## Required work
Within the material below, count every line with the string "newPetVet". Give no more than the number.

## Supplied records
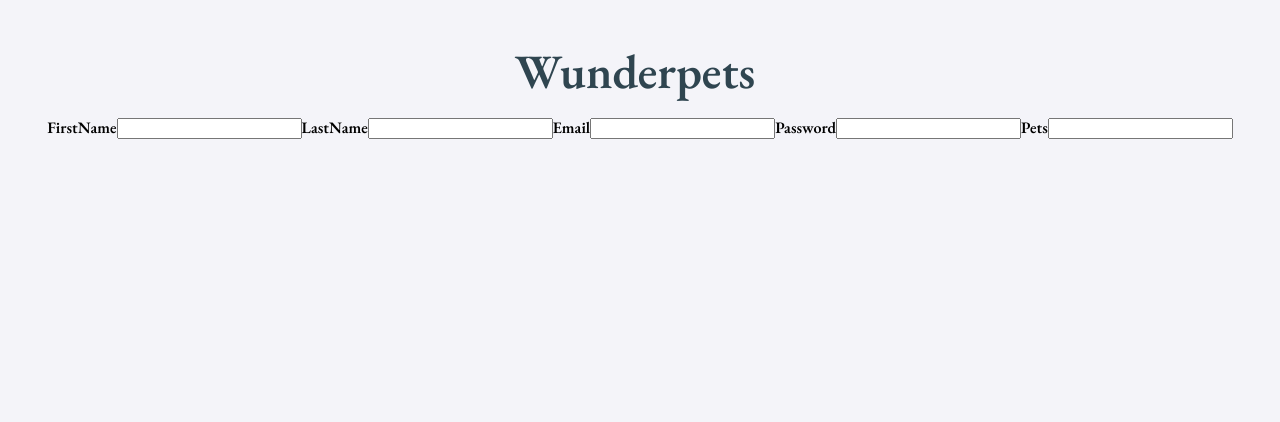
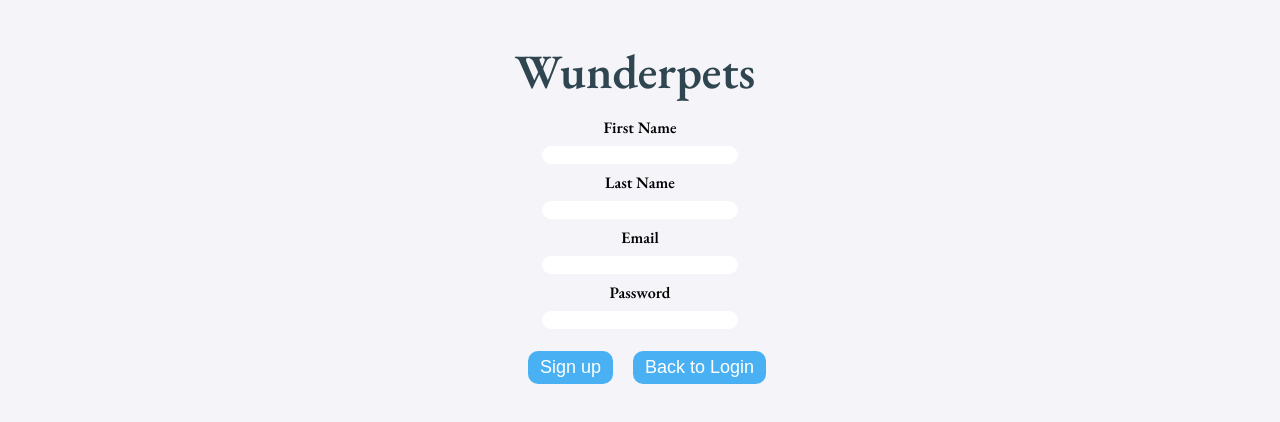
Before and after one commit to FFSS-38/Iteration, a React app: page /signup in a window 1280 px wide. Shown: the top 422 px of the page. Built offline with nearby package versions, Linux system fonts and the light colour scheme; a web font is replaced by a local one.

Commit message:
connects frontend to backend part 1

```diff
--- a/client/App.jsx
+++ b/client/App.jsx
@@ -109,8 +109,8 @@ const App = () => {
               path="/signup"
               element={
                 <SignupPage
+                user = {user}
                 setUser={setUser}
-                setCurrentPet={setCurrentPet}
                 />
               }
             />
@@ -136,13 +136,14 @@ const App = () => {
                 <CreateUpdatePet
                   // get user from state so we can list their pet(s)
                   user={user}
+                  setPetList = {setPetList}
                   // if updating pet, current pet props will be needed; get them from state
                   // if creating a new pet, currentpet won't matter
-                  currentPet={currentPet}
+                  // currentPet={currentPet}
                   // method to set currentpet in state
                   // method to create new pet in user's acct
-                  choosePet={choosePet}
-                  createOrUpdatePet={createOrUpdatePet}
+                  // choosePet={choosePet}
+                  // createOrUpdatePet={createOrUpdatePet}
                 />
               }
             />
--- a/client/components/ChooseCreatePetPage.jsx
+++ b/client/components/ChooseCreatePetPage.jsx
@@ -1,11 +1,14 @@
 import React from 'react';
 import { useState } from 'react';
 
-const ChooseCreatePetPage = ({ petList, choose }) => {
+const ChooseCreatePetPage = ({ petList , choose }) => {
+
+
+
   const renderPetCard = (pet) => (
     <div className="choosePetCard">
       <div className="choosePetImage">
-        <a className="petLink" href="http://localhost:3001/home">
+        <a className="petLink" href="http://localhost:8080/home">
           <img
             className="petAvatar"
             src={pet.Avatar}
@@ -25,8 +28,9 @@ const ChooseCreatePetPage = ({ petList, choose }) => {
       <div className="petChoiceMenu">
         <div className="petImages">{petCards}</div>
       </div>
-      <a href="http://localhost:3001/create"></a>
+      <a href="http://localhost:8080/create">
       <button className='add-pet'>Add a pet</button>
+      </a>
     </div>
   );
 };
--- a/client/components/CreateUpdatePet.jsx
+++ b/client/components/CreateUpdatePet.jsx
@@ -5,63 +5,95 @@ import { useState } from 'react';
 // this should set state to equal the data returned from fetch request
 // data to be returned: userData
 
-const CreateUpdatePet = (props) => {
+const CreateUpdatePet = ({user, setPetList, petList}) => {
+  const [pet, setPet] = useState({});
+  const [name, setName] = useState('')
+  const [age, setAge] = useState('')
+  const [weight, setWeight] = useState('')
+  const [breed, setBreed] = useState('')
+  const [visit, setVist] = useState('')
+  const [vet, setVet] = useState('')
 
-  let action = 'Create';
-  let petName, age, breed, weight, vetID, avatarURL;
-  if (Object.hasOwn(props.currentPet, name)) {
-    // change to hasOwn to see if the pet has a defined name?
-    petName = props.currentPet.petName;
-    age = props.currentPet.age;
-    breed = props.currentPet.breed;
-    weight = props.currentPet.weight;
-    vetID = props.currentPet.vetID;
-    avatarURL = props.currentPet.avatar;
-    // trying to set a flag for whether we're updating or creating??
-    action = 'Update';
-  }
+  const handleClick = () => {
+    fetch('http://localhost:3000/pet/pets', {
+        method: 'POST',
+        headers: {
+            'Content-Type': 'Application/JSON'
+          },
+        body: JSON.stringify({
+            Name: name,
+            Age: age,
+            Weight: weight,
+            Breed: breed,
+            LastVisit: visit,
+            AssignedVet: vet,
+            Owner: user//user.FirstName can be removed
+        })
+    })
+    .then(resp => resp.json())
+    .then(data => {
+        setPet(data);
+    });
+    }
 
   return (
     <div className='create-container'>
-      <div className="banner">{action} Pet Profile</div>
+      <div className="banner">Pet Profile</div>
       <div className="petInputs">
-        <div>Owner: {props.user.name}</div>
+        <div>Owner: </div>
         <div>
-          Name:{' '}
+          Name:
           <input
+            id='newPetName'
             type="text"
-            id="newPetName"
             required
+            onChange={(event) => setName(event.target.value) }
           />
         </div>
         <div>
-          Breed:{' '}
+          Breed:
           <input
+            id='newPetBreed'
             type="text"
-            id="newPetBreed"
-            placeholder="E.g. Cat, Dog, Russian Blue, Corgi"
             required
+            onChange={(event) => setBreed(event.target.value)}
           />
         </div>
         <div>
-          Age: <input type="age" id="newPetAge" value={age}/>
+          Age: <input
+          id='newPetAge'
+          type="age"
+          onChange={(event) => setAge(event.target.value) }
+
+          />
           years
         </div>
         <div>
-          Weight:{' '}
+          Weight:
           <input
             type="text"
-            id="newPetWeight"
+            id='newPetWeight'
             required
+            onChange={(event) => setWeight(event.target.value) }
           />
           lbs.
         </div>
         <div>
-          Vet:{' '}
+          Vet:
           <input
             type="text"
-            id="newPetVet"
+            id='newPetVet'
             required
+            onChange={(event) => setVet(event.target.value) }
+          />
+        </div>
+        <div>
+          Last Visit:
+          <input
+            type="text"
+            id='newPetVisit'
+            required
+            onChange={(event) => setVist(event.target.value) }
           />
         </div>
         {/* <div>
@@ -72,18 +104,28 @@ const CreateUpdatePet = (props) => {
           <img className="avatarImage" src={avatarURL ?? ''}></img>
         </div> */}
       </div>
-        <a href="http://localhost:3001/home">
-          <button className="createUpdatePetButton">
+      <div className='signup-buttons-box'>
+        {/* <a href="http://localhost:8080/home"> */}
+          <button className="createUpdatePetButton"
+        onClick={() => handleClick()}
+          >
             Save
-            SAVE
           </button>
-        </a>
+        {/* </a> */}
         <a href="http://localhost:8080/choose">
           <button className="createUpdatePetButton">
             Back
           </button>
         </a>
+      </div>
     </div>
   );
 };
 export default CreateUpdatePet;
+
+
+/*#newPetBreed,
+#newPetName,
+#newPetWeight,
+#newPetAge,
+#newPetVet */
--- a/client/components/LoginSignupPage.jsx
+++ b/client/components/LoginSignupPage.jsx
@@ -49,9 +49,12 @@ const LoginSignupPage = () => {
       <div className='sign-up'>
       <a href="http://localhost:8080/choose">
         <button className='login-button'>Login</button>
-      </a>
+      </a >
+      <a href="http://localhost:8080/signup">
       <button onClick={handleClick} className='signup-button'>Sign Up</button>
+      </a >
       </div>
+
       </div>
     </div>
   );
--- a/client/components/SignupPage.jsx
+++ b/client/components/SignupPage.jsx
@@ -2,47 +2,85 @@ import React from 'react';
 import { useState } from 'react';
 
 
-const SignupPage = ({setUser, setCurrentPet}) => {
+const SignupPage = ({user , setUser}) => {
+    const [firstName, setFirstName] = useState('');
+    const [lastName, setLastName] = useState('');
+    const [email, setEmail] = useState('');
+    const [password, setPassword] = useState('');
+    console.log('user', user)
 
-    //FirstName
-    //LastName
-    //Email
-    //Password
-    //Pets
+   const handleClick = () => {
+    fetch('http://localhost:3000/user', {
+        method: 'POST',
+        headers: {
+            'Content-Type': 'Application/JSON'
+          },
+        body: JSON.stringify({
+            FirstName: firstName,
+            LastName: lastName,
+            Email: email,
+            Password: password,
+        })
+    })
+    .then(resp => resp.json())
+    .then(data => {
+        setUser(data);
+    console.log('user', user)
+    })
+    }
+
     return(
         <div className="signUp">
-        <label>FirstName</label>
+        <label>First Name</label>
         <input
+        className='user-input'
           type="text"
           id="FirstName"
           name="username"
+          onChange={(event) => setFirstName(event.target.value)}
         />
-        <label>LastName</label>
+        <label>Last Name</label>
         <input
+        className='user-input'
           type="text"
           id="LastName"
           name="username"
+          onChange ={(event) => setLastName(event.target.value)}
         />
         <label>Email</label>
         <input
+        className='user-input'
           type="text"
           id="Email"
           name="username"
+          onChange={(event) => setEmail(event.target.value)}
         />
         <label>Password</label>
         <input
+        className='user-input'
           type="text"
           id="Password"
           name="username"
+          onChange={(event) => setPassword(event.target.value)}
         />
-        <label>Pets</label>
-        <input
-          type="text"
-          id="Pets"
-          name="username"
-        />
+        <div className='signup-buttons-box'>
+        <a href="http://localhost:8080/choose">
+        <button className='signup-button'
+        onClick={() => handleClick()}
+        >Sign up</button>
+        </a>
+        <a href="http://localhost:8080/">
+        <button className='login-button'>Back to Login</button>
+        </a>
+        </div>
         </div>
     );
 }
 
+/*
+const [firstName, setFirstName] = useState('');
+    const [lastName, setLastName] = useState('');
+    const [email, setEmail] = useState('');
+    const [password, setPassword] = useState('');
+    const [pets, setPets] = useState([]); */
 export default SignupPage;
--- a/client/styles.css
+++ b/client/styles.css
@@ -145,8 +145,8 @@ h3 {
 #newPetName,
 #newPetWeight,
 #newPetAge,
-#newPetBreed,
-#newPetVet {
+#newPetVet,
+#newPetVisit {
   border: none;
   background-color: lightblue;
   margin-top: 12px;
@@ -169,6 +169,21 @@ h3 {
 
 #newPetVet {
   margin-left: 24px;
+}
+
+.signUp {
+  display: flex;
+  justify-content: center;
+  align-items: center;
+  flex-direction: column;
+}
+
+.signup-buttons-box {
+  column-gap: 10px;
+  display: flex;
+  align-items: center;
+  justify-content: center;
+  column-gap: 20px;
 }
 
 article {
```
Also changed, not shown: 2 other files (tests, documents, lock files or other folders).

## Answer to this problem
6